◆ **Exercise requirements**: Your answer is to be every line of the material that includes the string "name".

◆ **Dataset entries**:
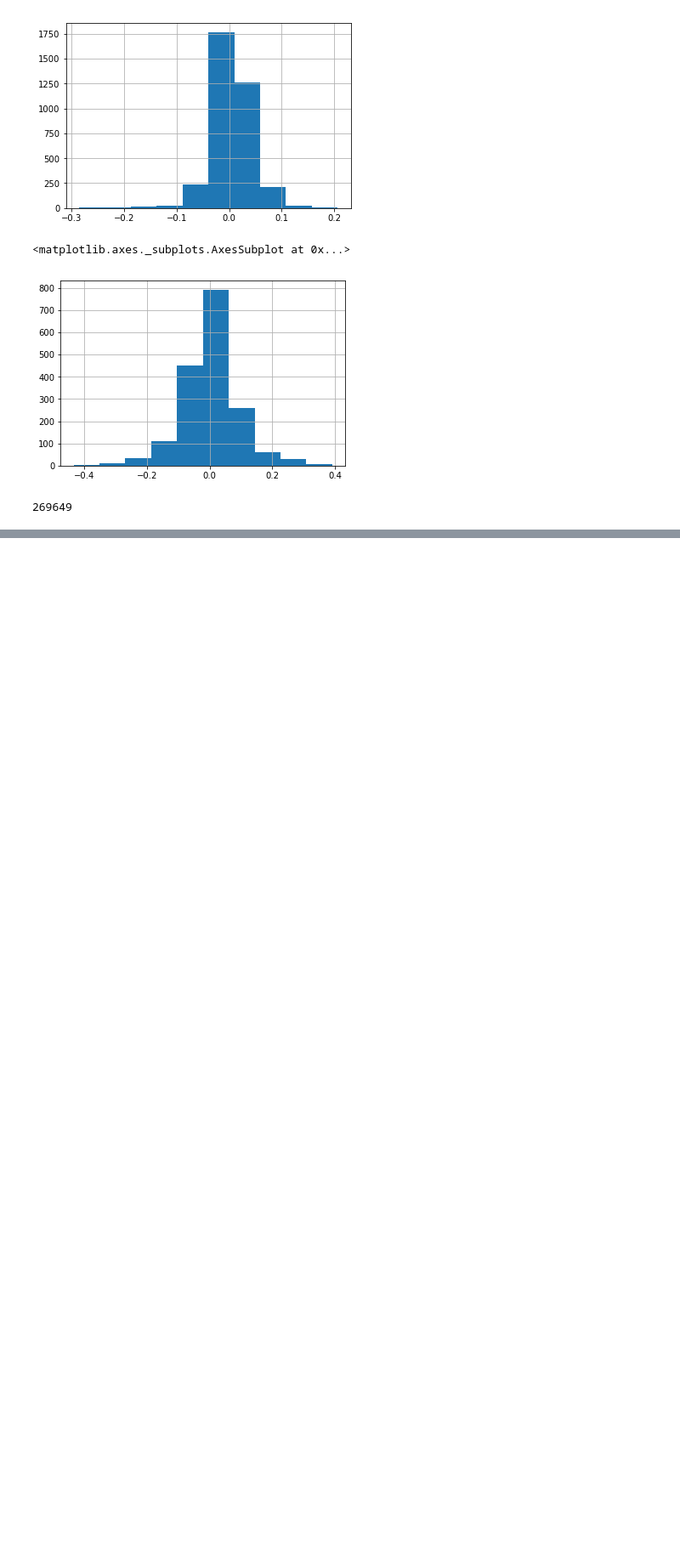
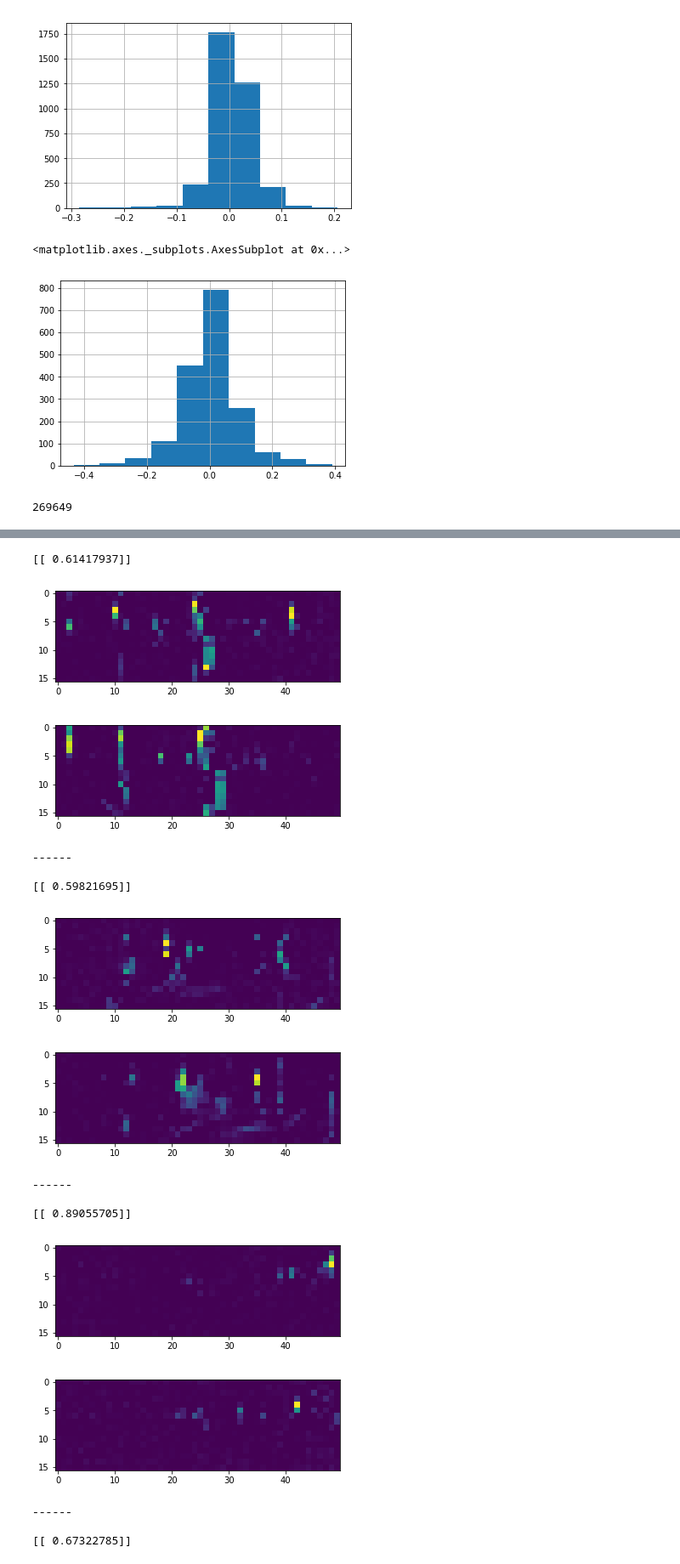
Before and after one commit to ZackAkil/robo-videographer-app, a Jupyter notebook: machine_learning/5# Augment data for big re-train .ipynb, the cells around one changed output, grey strips where cells are left out. Shown at 85% size. Saved outputs shown, nothing was run; the diff lists cells and outputs as text; code cells hidden in the pictures; blank space fills up the shorter version.

```diff
--- a/machine_learning/5# Augment data for big re-train .ipynb
+++ b/machine_learning/5# Augment data for big re-train .ipynb
@@ -235,0 +245,30 @@ chron_model.count_params()
+# %%
+for i,f in enumerate(X_test[:100:20]):
+    img = f.reshape([2, 16, 50])
+    print(chron_model.predict( add_1 (add_1(f),True) ))
+    plt.imshow(img[0])
+    plt.show()
+
+    plt.imshow(img[1])
+    plt.show()
+
+    imsave(arr=img[0],name='test seq images/{0}_0.png'.format(i))
+    imsave(arr=img[1],name='test seq images/{0}_1.png'.format(i))
+    print('------\n')
+# %% [output]
+[[ 0.61417937]]
+[figure, added]
+[figure, added]
+------
+
+[[ 0.59821695]]
+[figure, added]
+[figure, added]
+------
+
+[[ 0.89055705]]
+[figure, added]
+[figure, added]
+------
+
+[[ 0.67322785]]
```
Also changed, not shown: parts of 5 cells of this notebook, 22 other files.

◆ **Solution**:
+    imsave(arr=img[0],name='test seq images/{0}_0.png'.format(i))
+    imsave(arr=img[1],name='test seq images/{0}_1.png'.format(i))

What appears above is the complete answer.